Where did the Chinese nation come from

China's Mars missionUS rovers face competition

At the beginning it still flies at almost five kilometers per second. When Tianwen-1, China's first Mars probe, releases its lander Zhurong, it is initially well protected in a cone-shaped, white capsule. The engineers in the Beijing control room are now flying blind.

"The big problem is the distance to Mars. That restricts the exchange of data. We have to preprogram all the actions in one go, but we'll only find out later whether the execution worked." That said Teng Baoyi, deputy chief designer of the China Aerospace Science and Technology Corporation, the television broadcaster CCTV.

(CNSA) Chinese moon mission to bring rocks to earth
The astronauts of the Apollo missions and unmanned Soviet Luna probes brought rocks from the moon to earth in the 1960s and 1970s. With the "Chang'e 5" mission, China now also wants to bring lunar material to earth. The mission is named after the Chinese goddess of the moon.

China has already landed a total of three probes on the nearby Earth's moon via radio link - on Mars, which is much further away, nothing can be controlled remotely: one after the other, the heat shield has to brake the landing probe. Then the parachute has to open at the right moment before a rocket engine finally stops the exposed landing gear in the air just above the ground and the lander automatically searches for a landing site away from large boulders. All of this is a risk. Never before has a nation tried to master all of these steps at the same time the first time.

Twice as heavy as the jade bunny

The landing area is in the northern lowlands of Utopia Planitia, where the US lander Viking 2 touched down in 1976, explains the planetary geologist Ernst Hauber from the German Aerospace Center: "They looked for suitable landing sites. And because Utopia Planitia is relatively deep and you have a lot of atmosphere for the parachute descent and because it is relatively flat it was a safe landing site. That is also part of the reasons why Tianwen will land there now. "

Like the rover Jade Hare on the moon before, Zhurong is also supposed to descend from his landing platform via a ramp. The Mars rover has six wheels and weighs 240 kilograms, twice as much as the jade hare. Zhurong carries six instruments, including several cameras, a weather station, a magnetometer, and a laser spectrometer.

Mystery in the deep: permafrost

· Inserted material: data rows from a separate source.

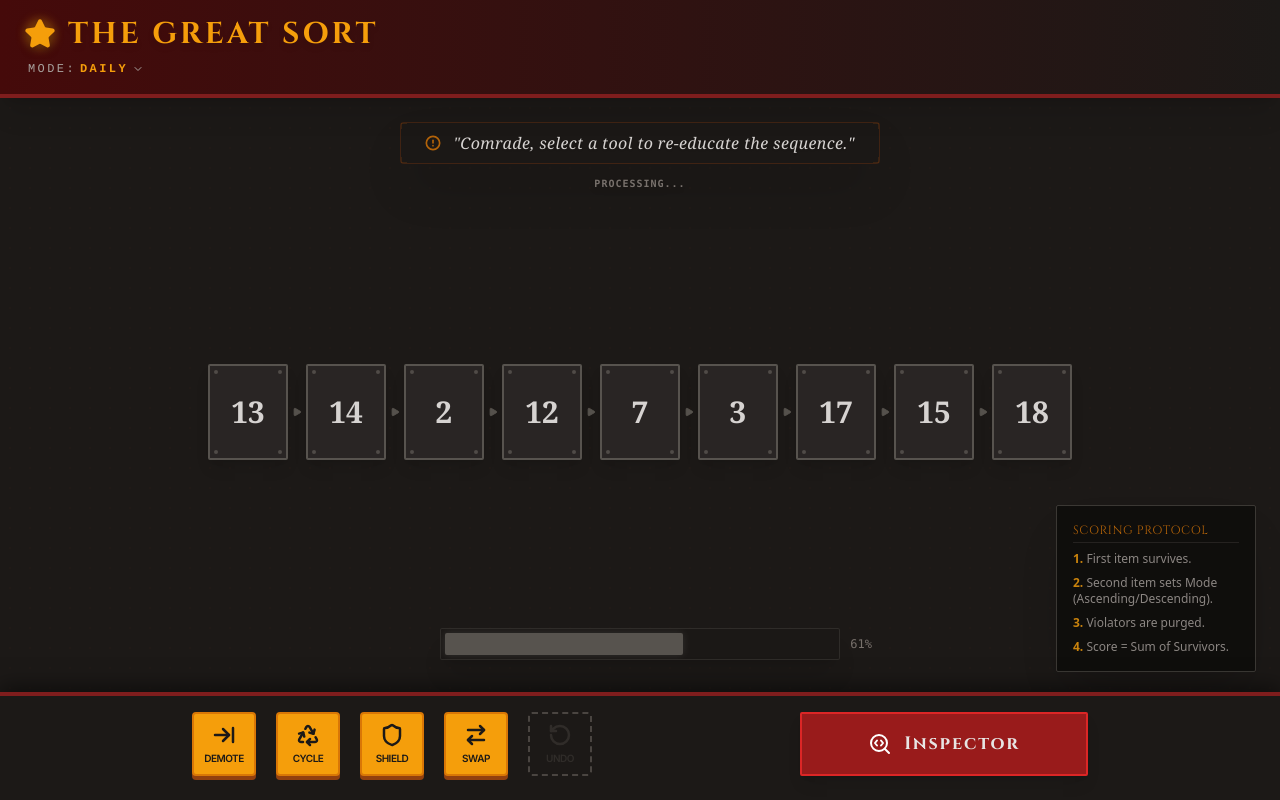
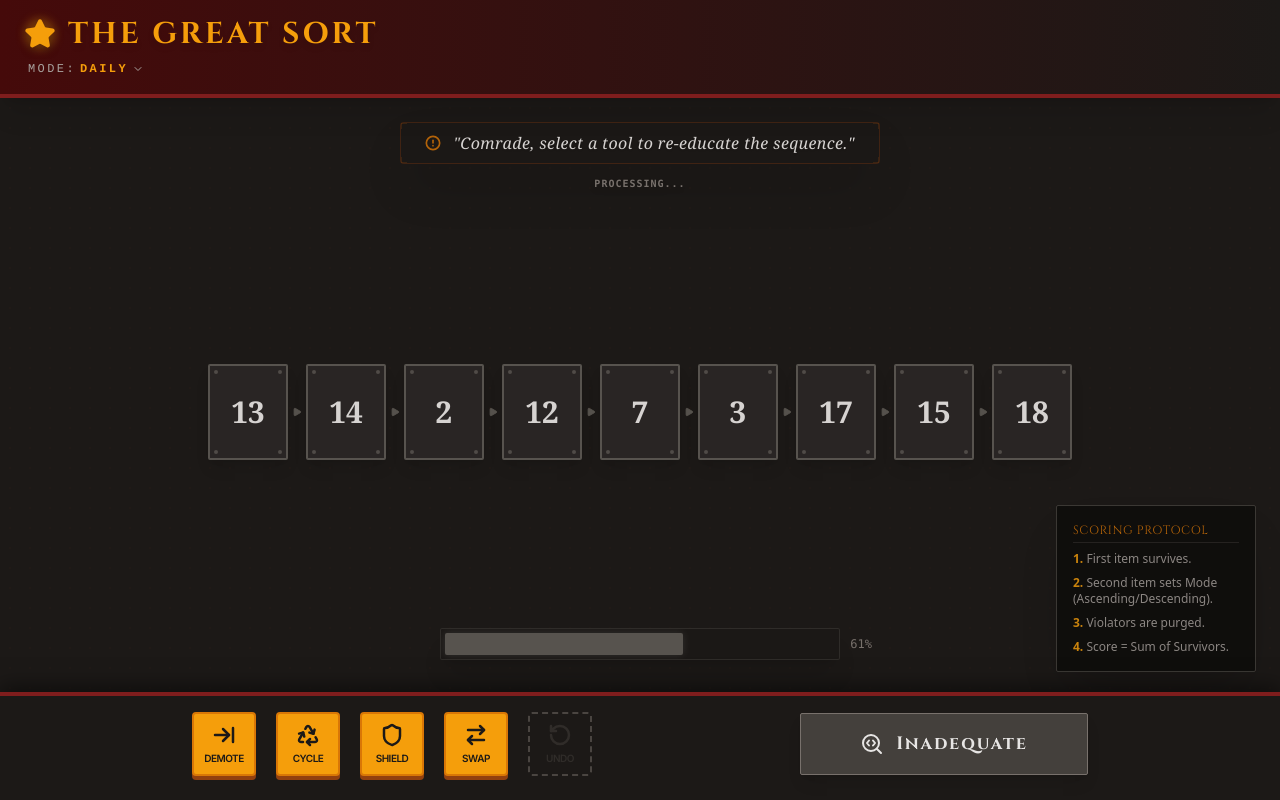
Before and after one commit to poeticmatter/TheGreatSort, a React (Vite) app: page / in a window 1280 px wide. Built offline with nearby package versions, Linux system fonts and the light colour scheme.

Commit message:
different buttons for different moods

```diff
--- a/src/App.tsx
+++ b/src/App.tsx
@@ -43,7 +43,8 @@ function TheGreatSortContent() {
     isWarningOpen,
     requestAudit,
     confirmAuditLock,
-    cancelAuditLock
+    cancelAuditLock,
+    lockSession
   } = useDailyLock(sessionDate, actions.triggerCurrentAudit);
 
   // --- View Routing ---
@@ -75,6 +76,8 @@ function TheGreatSortContent() {
         actions={actions}
         isLocked={isLocked}
         onRequestAudit={requestAudit}
+        onForfeit={lockSession}
+        onSubmitToAudit={confirmAuditLock}
         layout={layout}
         onLayoutChange={setLayout}
       />
--- a/src/components/Footer.tsx
+++ b/src/components/Footer.tsx
@@ -1,7 +1,9 @@
 import React from 'react';
+import { LucideIcon } from 'lucide-react';
 import { ToolInstance, GamePhase, GameMode } from '../../types';
 import ToolBelt from './ToolBelt';
 import SubmitButton from './SubmitButton';
+import { ButtonVariant } from '../config/submitButtonConfig';
 // import UndoButton from './UndoButton'; // Moved to ToolBelt
 import { LayoutType } from './InventoryGrid';
 
@@ -13,17 +15,21 @@ interface FooterProps {
   shouldShake: boolean;
   listLength: number;
   onToolClick: (toolId: string) => void;
-  onActionClick: () => void;
   onUndo: () => void;
   canUndo: boolean;
   disabled?: boolean;
-  isLocked?: boolean;
   layout: LayoutType;
+  submitConfig: {
+    label: string;
+    variant: ButtonVariant;
+    Icon: LucideIcon;
+    onClick: () => void;
+  };
 }
 
 const Footer: React.FC<FooterProps> = ({
   phase, gameMode, toolsAvailable, selectedTool, shouldShake, listLength,
-  onToolClick, onActionClick, onUndo, canUndo, disabled, isLocked, layout
+  onToolClick, onUndo, canUndo, disabled, layout, submitConfig
 }) => {
   // Controls are disabled if global disable is on OR if we are not in the planning phase (Inspection/Results)
   const controlsDisabled = disabled || phase !== GamePhase.PLANNING;
@@ -59,12 +65,12 @@ const Footer: React.FC<FooterProps> = ({
           <div className="flex gap-4 items-center">
             {/* Unified Action Button */}
             <SubmitButton
-               phase={phase}
-               gameMode={gameMode}
-               listLength={listLength}
-               onActionClick={onActionClick}
+              label={submitConfig.label}
+              variant={submitConfig.variant}
+              Icon={submitConfig.Icon}
+              onClick={submitConfig.onClick}
               disabled={disabled}
-               isLocked={isLocked}
+              compact={false}
             />
           </div>
 
--- a/src/components/SubmitButton.tsx
+++ b/src/components/SubmitButton.tsx
@@ -1,120 +1,60 @@
 import React from 'react';
-import { Play, SearchCode, Repeat } from 'lucide-react';
-import { GamePhase, GameMode } from '../../types';
+import { LucideIcon } from 'lucide-react';
+import { ButtonVariant } from '../config/submitButtonConfig';
 
 interface SubmitButtonProps {
-  phase: GamePhase;
-  gameMode: GameMode;
-  listLength: number;
-  onActionClick: () => void;
+  label: string;
+  variant: ButtonVariant;
+  Icon: LucideIcon;
+  onClick: () => void;
   disabled?: boolean;
-  isLocked?: boolean;
   compact?: boolean;
-  compliancePercentage?: number; // New Prop
 }
 
 const SubmitButton: React.FC<SubmitButtonProps> = ({
-  phase,
-  gameMode,
-  listLength,
-  onActionClick,
+  label,
+  variant,
+  Icon,
+  onClick,
   disabled,
-  isLocked,
-  compact = false,
-  compliancePercentage = 0
+  compact = false
 }) => {
-  const isRetry = phase === GamePhase.RESULTS && gameMode === 'DAILY';
 
-  // Visual Tiers Logic
-  // Silver: 90-94%
-  // Gold: 95-99%
-  // Platinum/Glowing: 100%
-  // Only applies in GamePhase.RESULTS ? Or always?
-  // "SubmitButton: Update the component ... Implement logic for Silver... Gold... Glowing"
-  // Usually this styling applies when the button is "Active" (i.e. Results phase -> Next).
-  // But wait, user might want to see the tier *during* play?
-  // No, SubmitButton is usually "Inspector" during play.
-  // The tier styling likely applies to the "Next Level" / "Result" state.
-  // However, the button is "Inspector" during PLANNING.
-  // If the ComplianceMeter is showing 100%, maybe the Inspector button glows?
-  // Let's assume the tier styling dominates the button appearance regardless of phase OR only in Results.
-  // Given "ComplianceMeter" exists separately to show status, the SubmitButton likely reflects the *Potential* or *Final* grade.
-  // During Planning, we don't know the final score (unless we peek, which Projection does).
-  // So we CAN show the glowing state if the current arrangement is 100%.
-  // That would be a cool feedback: "You are ready to submit".
+  const variantStyles: Record<ButtonVariant, string> = {
+    gold: "bg-amber-500 hover:bg-amber-400 border-amber-200 text-amber-950 shadow-[0_0_20px_rgba(245,158,11,0.6)] animate-pulse border-2",
+    silver: "bg-slate-400 hover:bg-slate-300 border-slate-200 text-slate-900 shadow-[0_4px_0_rgb(71,85,105)] border-2",
+    bronze: "bg-orange-700 hover:bg-orange-600 border-orange-300 text-orange-50 shadow-[0_4px_0_rgb(124,45,18)] border-2",
+    neutral: "bg-stone-700 hover:bg-stone-600 text-stone-200 border-stone-500 shadow-[0_4px_0_rgb(41,37,36)] border",
+    warning: "bg-amber-800 hover:bg-amber-700 text-amber-100 border-amber-600 shadow-[0_4px_0_rgb(120,53,15)] border",
+    info: "bg-sky-800 hover:bg-sky-700 text-sky-100 border-sky-500 shadow-[0_4px_0_rgb(12,74,110)] border",
+    destructive: "bg-red-950 hover:bg-red-900 text-red-500 border-red-800 shadow-[0_0_15px_rgba(220,38,38,0.4)] border-2"
+  };
 
-  let tierClass = "";
-  if (compliancePercentage >= 100) {
-    // Platinum / Glowing
-    tierClass = "bg-cyan-900/80 hover:bg-cyan-800 border-cyan-400 text-cyan-50 shadow-[0_0_15px_rgba(34,211,238,0.5)] animate-pulse border-2";
-  } else if (compliancePercentage >= 95) {
-    // Gold
-    tierClass = "bg-yellow-700 hover:bg-yellow-600 border-yellow-400 text-yellow-50 shadow-[0_4px_0_rgb(113,63,18)] border-2";
-  } else if (compliancePercentage >= 90) {
-    // Silver
-    tierClass = "bg-slate-600 hover:bg-slate-500 border-slate-300 text-slate-50 shadow-[0_4px_0_rgb(30,41,59)] border-2";
-  } else {
-    // Standard / Default (Red/Amber) logic from before
-    // We'll let the existing logic handle the default case if no tier triggers
-    tierClass = "";
-  }
-
-  // Base Logic Reused
-  const defaultClass = phase === GamePhase.RESULTS
-    ? (isRetry
-      ? 'bg-amber-700 hover:bg-amber-600 text-stone-950 border-amber-900 shadow-[0_4px_0_rgb(69,26,3)]'
-      : 'bg-amber-700 hover:bg-amber-600 text-stone-950 border-amber-900 shadow-[0_4px_0_rgb(69,26,3)]')
-    : 'bg-red-800 hover:bg-red-700 text-stone-200 border-red-600 shadow-[0_5px_0_rgb(69,10,10)] disabled:opacity-50 disabled:cursor-not-allowed';
-
-  // If tierClass is active, it overrides defaultClass colors.
-  // We need to merge carefully.
-  const finalColorClass = tierClass || defaultClass;
+  const baseStyle = variantStyles[variant] || variantStyles.neutral;
 
   return (
     <button
-      onClick={onActionClick}
-      title={phase === GamePhase.RESULTS ? (gameMode === 'DAILY' ? (isLocked ? 'Training' : 'Retry Daily') : 'Next Level') : 'Inspect Sequence'}
-      disabled={
-        (disabled && isLocked && phase !== GamePhase.RESULTS)
-      }
+      onClick={onClick}
+      disabled={disabled}
+      title={label}
       className={`
-        group relative rounded-sm font-bold flex items-center justify-center transition-all duration-300 border-2
+        group relative rounded-sm font-bold flex items-center justify-center transition-all duration-300
         ${compact
           ? 'w-16 h-16 p-1 flex-col gap-0.5 rounded shadow-sm'
-          : 'px-8 py-4 w-72 gap-3 font-[Cinzel] tracking-widest text-lg shadow-lg active:shadow-none active:translate-y-1'
+          : 'px-6 py-4 w-72 gap-3 font-[Cinzel] tracking-widest text-lg shadow-lg active:shadow-none active:translate-y-1'
         }
-        ${finalColorClass}
-        ${phase === GamePhase.INSPECTING ? 'translate-y-1 shadow-none bg-red-900 border-red-800 transform-none animation-none' : ''}
+        ${baseStyle}
+        ${disabled ? 'opacity-50 cursor-not-allowed filter grayscale' : ''}
       `}
     >
-      {phase === GamePhase.RESULTS ? (
-        <>
-          {gameMode === 'DAILY'
-            ? (isLocked ? <Play size={compact ? 24 : 24} fill="currentColor" /> : <Repeat size={compact ? 24 : 24} />)
-            : <Play size={compact ? 24 : 24} fill="currentColor" />}
+      <Icon size={compact ? 24 : 24} className={variant === 'gold' ? 'animate-bounce' : ''} />
 
-          {compact && (
-            <span className="text-[9px] uppercase font-bold leading-none text-center">
-              {gameMode === 'DAILY' ? (isLocked ? 'Train' : 'Retry') : 'Next'}
-            </span>
-          )}
-
-          {!compact && (
-            <span className="flex items-center gap-3">
-              {gameMode === 'DAILY' ? (isLocked ? 'Training' : 'Retry Quota') : 'Next Quota'}
-            </span>
-          )}
-        </>
+      {compact ? (
+        <span className="text-[9px] uppercase font-bold leading-none text-center mt-1">
+          {label}
+        </span>
       ) : (
-        <>
-          <SearchCode size={compact ? 24 : 24} className={tierClass ? "text-current" : "text-white"} />
-          {compact && (
-            <span className="text-[9px] uppercase font-bold leading-none text-center mt-0.5">
-              Inspect
-            </span>
-          )}
-          {!compact && "Inspector"}
-        </>
+        <span>{label}</span>
       )}
     </button>
   );
--- a/src/components/views/GameView.tsx
+++ b/src/components/views/GameView.tsx
@@ -1,4 +1,6 @@
 import React, { useEffect, useState, useCallback, useMemo } from 'react';
+import { Play, Repeat } from 'lucide-react';
+import { getSubmitButtonConfig } from '../../config/submitButtonConfig';
 import { GamePhase } from '../../../types';
 import InventoryGrid, { LayoutType } from '../InventoryGrid';
 import Header from '../Header';
@@ -18,9 +20,11 @@ interface GameViewProps {
     onRequestAudit: () => void;
     onLayoutChange: (layout: LayoutType) => void;
     layout: LayoutType;
+    onForfeit: () => void;
+    onSubmitToAudit: () => void;
 }
 
-export function GameView({ state, actions, isLocked, onRequestAudit, layout }: GameViewProps) {
+export function GameView({ state, actions, isLocked, onRequestAudit, layout, onForfeit, onSubmitToAudit }: GameViewProps) {
 
     // --- Visual Feedback ---
     const [isShaking, setIsShaking] = useState(false);
@@ -103,6 +107,43 @@ export function GameView({ state, actions, isLocked, onRequestAudit, layout }: G
         </div>
     );
 
+    const buttonConfig = useMemo(() => {
+        if (state.phase === GamePhase.RESULTS) {
+            if (state.gameMode === 'DAILY') {
+                if (isLocked) {
+                    return { label: 'Training', variant: 'info' as const, Icon: Play, onClick: () => actions.changeMode('PRACTICE') };
+                } else {
+                    return { label: 'Retry Daily', variant: 'warning' as const, Icon: Repeat, onClick: actions.retryDaily };
+                }
+            } else {
+                return { label: 'Next Level', variant: 'warning' as const, Icon: Play, onClick: actions.nextLevel };
+            }
+        }
+
+        // Planning Phase
+        const config = getSubmitButtonConfig(state.mood);
+        const onClick = () => {
+            const { mood, compliancePercentage } = state;
+            if (compliancePercentage >= 100) {
+                onSubmitToAudit();
+            } else if (['DONE', 'ACCEPTABLE', 'ADEQUATE'].includes(mood)) {
+                onRequestAudit();
+            } else if (mood === 'NORMAL') {
+                actions.startInspection();
+            } else if (mood === 'CONCERNED') {
+                actions.retryDaily();
+            } else if (mood === 'SUSPICIOUS') {
+                actions.changeMode('PRACTICE');
+            } else if (mood === 'HOSTILE') {
+                onForfeit();
+            } else {
+                actions.startInspection();
+            }
+        };
+
+        return { ...config, onClick };
+    }, [state.phase, state.gameMode, state.mood, state.compliancePercentage, isLocked, actions, onRequestAudit, onForfeit, onSubmitToAudit]);
+
     return (
         <div className="flex-1 flex flex-col h-full overflow-hidden relative">
             <Header
@@ -172,20 +213,12 @@ export function GameView({ state, actions, isLocked, onRequestAudit, layout }: G
                             />
                             <div className="w-8 h-0.5 bg-stone-700 rounded-full opacity-50" />
                             <SubmitButton
-                                phase={state.phase}
-                                gameMode={state.gameMode}
-                                listLength={state.list.length}
-                                onActionClick={
-                                    state.phase === GamePhase.RESULTS
-                                        ? (state.gameMode === 'DAILY'
-                                            ? (isLocked ? () => actions.changeMode('PRACTICE') : actions.retryDaily)
-                                            : actions.nextLevel)
-                                        : actions.startInspection
-                                }
+                                label={buttonConfig.label}
+                                variant={buttonConfig.variant}
+                                Icon={buttonConfig.Icon}
+                                onClick={buttonConfig.onClick}
                                 disabled={isGameDisabled}
-                                isLocked={isLocked}
                                 compact={true}
-                                compliancePercentage={state.compliancePercentage}
                             />
                         </div>
                     </div>
@@ -247,16 +280,9 @@ export function GameView({ state, actions, isLocked, onRequestAudit, layout }: G
                         onToolClick={actions.handleToolClick}
                         onUndo={actions.handleUndo}
                         canUndo={state.movesHistory.length > 0}
-                        onActionClick={
-                            state.phase === GamePhase.RESULTS
-                                ? (state.gameMode === 'DAILY'
-                                    ? (isLocked ? () => actions.changeMode('PRACTICE') : actions.retryDaily)
-                                    : actions.nextLevel)
-                                : actions.startInspection
-                        }
                         disabled={isGameDisabled}
-                        isLocked={isLocked}
                         layout={layout}
+                        submitConfig={buttonConfig}
                     />
                 </>
             )}
--- /dev/null
+++ b/src/config/submitButtonConfig.ts
@@ -0,0 +1,31 @@
+import { LucideIcon, BadgeCheck, SearchCode, RotateCcw, ShieldAlert, Lock, Play } from 'lucide-react';
+import { SystemMood } from '../hooks/useSystemMood';
+
+export type ButtonVariant = 'gold' | 'silver' | 'bronze' | 'neutral' | 'warning' | 'info' | 'destructive';
+
+export interface SubmitButtonConfig {
+    label: string;
+    variant: ButtonVariant;
+    Icon: LucideIcon;
+}
+
+export const getSubmitButtonConfig = (mood: SystemMood): SubmitButtonConfig => {
+    switch (mood) {
+        case 'DONE':
+            return { label: 'Submit to Audit', variant: 'gold', Icon: BadgeCheck };
+        case 'ACCEPTABLE':
+            return { label: 'Submit to Audit', variant: 'silver', Icon: BadgeCheck };
+        case 'ADEQUATE':
+            return { label: 'Submit to Audit', variant: 'bronze', Icon: BadgeCheck };
+        case 'NORMAL':
+            return { label: 'Inadequate', variant: 'neutral', Icon: SearchCode };
+        case 'CONCERNED':
+            return { label: 'Reset', variant: 'warning', Icon: RotateCcw };
+        case 'SUSPICIOUS':
+            return { label: 'Training', variant: 'info', Icon: ShieldAlert };
+        case 'HOSTILE':
+            return { label: 'Sabotage!', variant: 'destructive', Icon: Lock };
+        default:
+            return { label: 'Inspect', variant: 'neutral', Icon: Play };
+    }
+};
--- a/src/hooks/useDailyLock.ts
+++ b/src/hooks/useDailyLock.ts
@@ -32,11 +32,17 @@ export function useDailyLock(dateKey: string, onLockConfirmed: () => void) {
     setIsWarningOpen(false);
   };
 
+  const lockSession = () => {
+    setIsLocked(true);
+    localStorage.setItem(`${LOCK_PREFIX}${dateKey}`, 'true');
+  };
+
   return {
     isLocked,
     isWarningOpen,
     requestAudit,
     confirmAuditLock,
-      cancelAuditLock
+    cancelAuditLock,
+    lockSession
   };
 }
```
Lines whose indentation alone changed are shown as unchanged.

One of the mission's scientific goals: The rover is to explore Mars' humid past. In Utopia Planitia there is permafrost, that is, huge structures criss-crossed by cracks, under which a lot of water ice is suspected. The sixth instrument on board is particularly important for this: a radar.

Ernst Hauber: "ESA's ExoMars rover, which will land in two years' time, has something like that on board. But the Chinese rover also has something on board. And if there is ice or water underground, then such a ground penetration radar can to a depth of a few meters to ten meters. "

Where does so much water ice come from?

The amount of water assumed in the depth corresponds to 250 times that of Lake Constance. But when Viking touched down here 44 years ago, the ice was still unknown. How it got here is still unclear.

Hauber: "The important thing is that it would probably not happen under the current climate. So one would have to assume climate fluctuations in recent Martian history. One also has ideas why this could have happened, for example, that the rotation axis of the planet changes its inclination and that it causes climate change. "

Whether Zhurong can clarify this question depends on many unknowns: The Chinese engineers first have to prove that they can not only safely drop off a lander, but also operate it for three months as planned. Because, apart from the USA, nobody has yet succeeded in doing this either.